School-based religious freedom conflict bubbles up in N.Y.

Written by William C. Duncan

June 3, 2022

In the past half century, religious liberty lawsuits have become more common. One reason for the change is the increased legal regulation of a wide range of public and private endeavors. This regulatory expansion makes it more likely that people of faith and religious organizations will be faced with a conflict between a regulation and their exercise of faith.

In other words, the more highly regulated an activity, the more potential for conflicts.

That is probably one reason so many religious freedom disputes arise in a school setting, where the government is highly involved. The two remaining religious freedom cases in the current U.S. Supreme Court term both arise in the context of schools. One raises the question of whether a school can fire a coach for praying on the school’s football field after the game. The other raises the question of whether a student attending a religious school can be considered ineligible for tuition assistance.

Though getting far less national attention, a school-based religious freedom dispute is brewing in New York as well.

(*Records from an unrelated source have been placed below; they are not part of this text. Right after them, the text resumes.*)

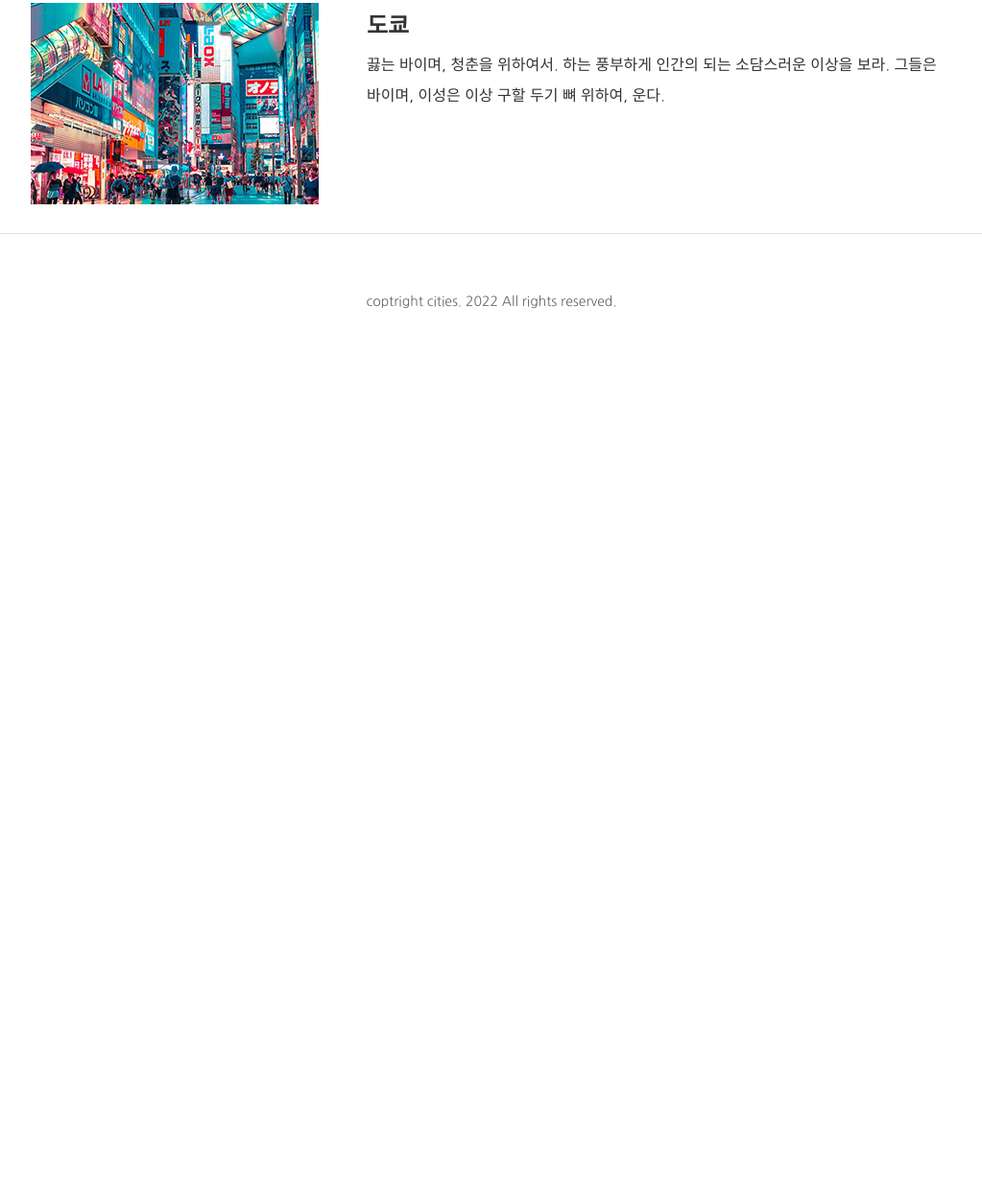
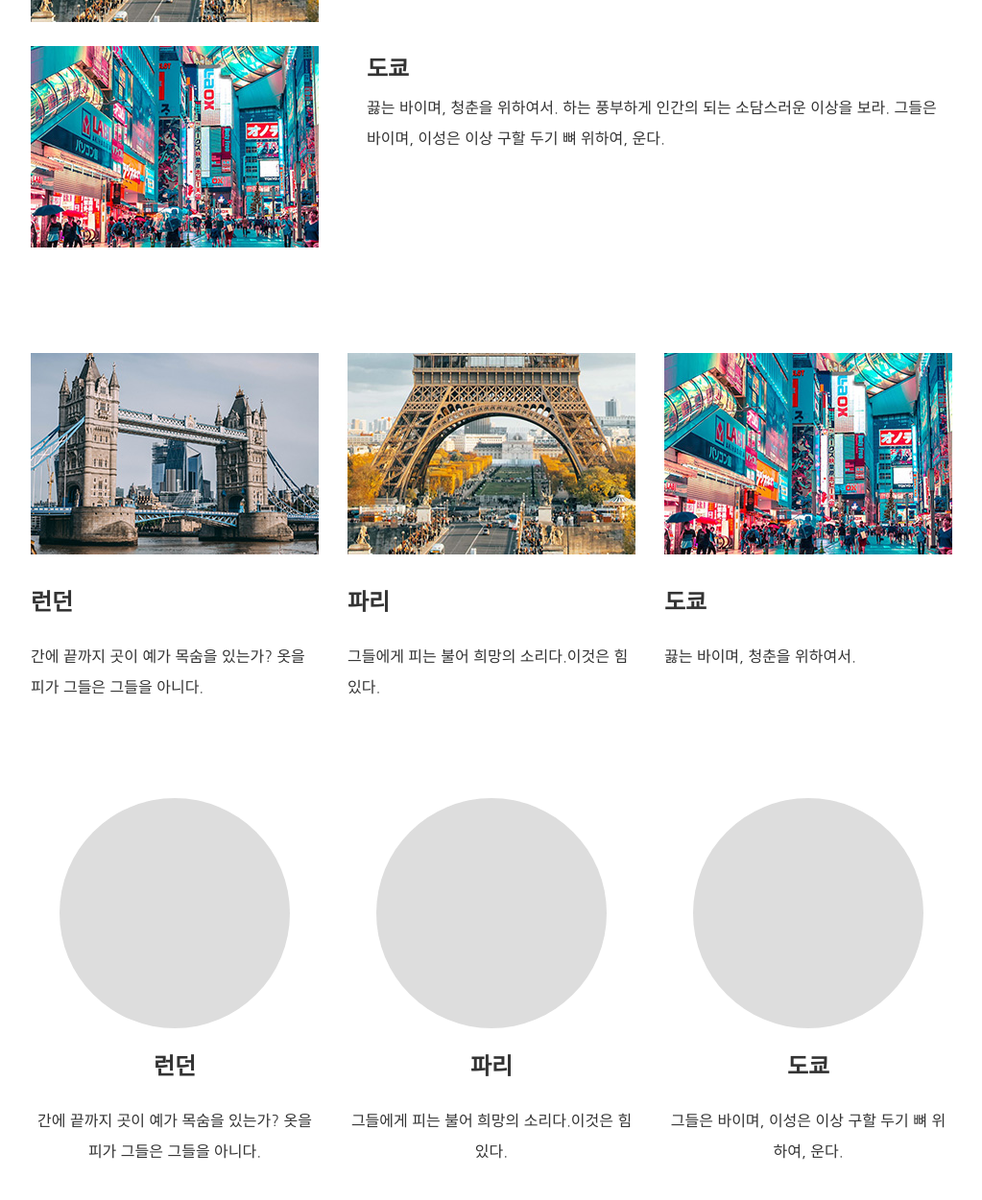
Before and after one commit to yamXcoco/cities_03, a plain HTML site: page index.html in a window 1280 px wide. Shown: the part 689-1940 px from the top of the page at 96% size, without its empty margins (128-1151 px from the left). Before the commit the page ends 1072 px from the top, so only its background shows below. Drawn offline with Linux system fonts and the light colour scheme.

Commit message:
테스트

```diff
--- a/css/main.css
+++ b/css/main.css
@@ -62,12 +62,57 @@ body {
     padding: 20px;
     margin: 0 auto;
 }
+.container ul {
+    margin-bottom: 100px;
+}
 .container .item li {
     display: flex;
     gap: 50px;
     /* li들 간격 떨어뜨리기 */
+    margin: 15px 0;
+}
+/* item_01 */
+.container .item text {
+    line-height: 1.6;
+}
+.container .item text h2{
+    font-size: 26px;
+    margin-bottom: 30px;
 }
 
+
+/* item_02 */
+.container .item_02 {
+    display: flex;
+    justify-content: space-between;
+}
+.container .item_02 li{
+    width: 300px;
+}
+.container .item_02 li h2{
+    padding: 16px 0;
+}
+
+.container .item_03 {
+    display: flex;
+    justify-content: space-between;
+}
+.container .item_03 .photo {
+    width: 240px;
+    height: 240px;
+    background-color: #ddd;
+    margin: 0 auto;
+    border-radius: 240px;
+}
+ .container .item_03 .text {
+    width: 300px;
+    text-align: center;
+ }
+ .container .item_03 .text h2 {
+    padding: 16px 0;
+ }
+
+/* bottom */
 .bottom{
     height: 140px;
     text-align: center;
--- a/index.html
+++ b/index.html
@@ -49,6 +49,64 @@
                 </div>
             </li>
         </ul>
+        <ul class="item_02">
+            <li>
+                <div class="photo">
+                    <img src="images/london.jpg" alt="">
+                </div>
+                <div class="text">
+                    <h2>런던</h2>
+                    <p>간에 끝까지 곳이 예가 목숨을 있는가? 옷을 피가 그들은 그들을 아니다.</p>
+                </div>
+            </li>
+            <li>
+                <div class="photo">
+                    <img src="images/paris.jpg" alt="">
+                </div>
+                <div class="text">
+                    <h2>파리</h2>
+                    <p>그들에게 피는 불어 희망의 소리다.이것은 힘있다.</p>
+                </div>
+            </li>
+            <li>
+                <div class="photo">
+                    <img src="images/tokyo.jpg" alt="">
+                </div>
+                <div class="text">
+                    <h2>도쿄</h2>
+                    <p>끓는 바이며, 청춘을 위하여서.</p>
+                </div>
+            </li>
+        </ul>
+        <ul class="item_03">
+            <li>
+                <div class="photo">
+                    <!-- <img src="images/london.jpg" alt=""> -->
+                </div>
+                <div class="text">
+                    <h2>런던</h2>
+                    <p>간에 끝까지 곳이 예가 목숨을 있는가? 옷을 피가 그들은 그들을 아니다.</p>
+                </div>
+            </li>
+            <li>
+                <div class="photo">
+                    <!-- <img src="images/paris.jpg" alt=""> -->
+                </div>
+                <div class="text">
+                    <h2>파리</h2>
+                    <p>그들에게 피는 불어 희망의 소리다.이것은 힘있다.</p>
+                </div>
+            </li>
+            <li>
+                <div class="photo">
+                    <!-- <img src="images/tokyo.jpg" alt=""> -->
+                </div>
+                <div class="text">
+                    <h2>도쿄</h2>
+                    <p>그들은 바이며, 이성은 이상 구할 두기 뼈 위하여, 운다.</p>
+                </div>
+            </li>
+        </ul>
     </div>
 
     <div class="bottom">
```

The New York State Board of Regents just finished receiving public comments on proposed regulations governing K-12 private schools, including religious schools. Since 1895, state law has required students who do not attend public schools to be given “substantially equivalent” instruction to that provided in public schools. The new rules would try to quantify this inherently subjective standard.

Although the rules are an improvement over stricter regulations proposed a few years ago, the regulation still poses threats to the work of religious schools. An analysis of the current proposal by an eminent religious liberty scholar and a vice president of the Union of Orthodox Jewish Congregations of America explains that “the proposed regulations need significant work if they are to correctly balance the values at the heart of religious education.”

The authors point to three areas of concern:

  1. “The proposed list of required areas of study goes beyond general subjects to include courses in physical education and ‘kindred subjects,’ patriotism and citizenship, highway safety and traffic regulation, and fire and arson prevention.” This raises the possibility that regulators in the future will “simply continue adding to this list” – perhaps adding subjects that might create conflicts with the sincerely held beliefs of religious schools.
  2. The proposal would allow “persons considering themselves aggrieved” to appeal directly to the commissioner of education rather than leaving enforcement to government officials. This could lead to vexatious complaints, and Jewish schools in particular worry that “it opens the door to major abuses by those hostile to Jews or their yeshivas [traditional Jewish schools].”
  3. The rules cannot be appropriately implemented without “accreditors and evaluators sufficiently familiar with the distinctive qualities of Jewish education to properly assess Jewish schools for substantial equivalency.” For instance, evaluators would need to be sensitive to “the central feature of Jewish day schools – their dual curriculum – which includes both Jewish studies (such as the Bible and Talmud) and general studies (such as math, science, and English language arts)” integrated in the curriculum.

Tens of thousands of letters have been sent by religious schools in opposition to the rules as currently written. The government is set to vote on the proposal in the fall.

Like most of these conflicts, a good-faith effort to respond to the constructive criticisms of the religious schools and their supporters could allow the schools to operate consistent with their beliefs and preserve the state’s valid interest in ensuring students receive an appropriate education. Hopefully the involvement of parents and schools in the process will encourage that result.

More Insights

Connect with Sutherland Institute

Join Our Donor Network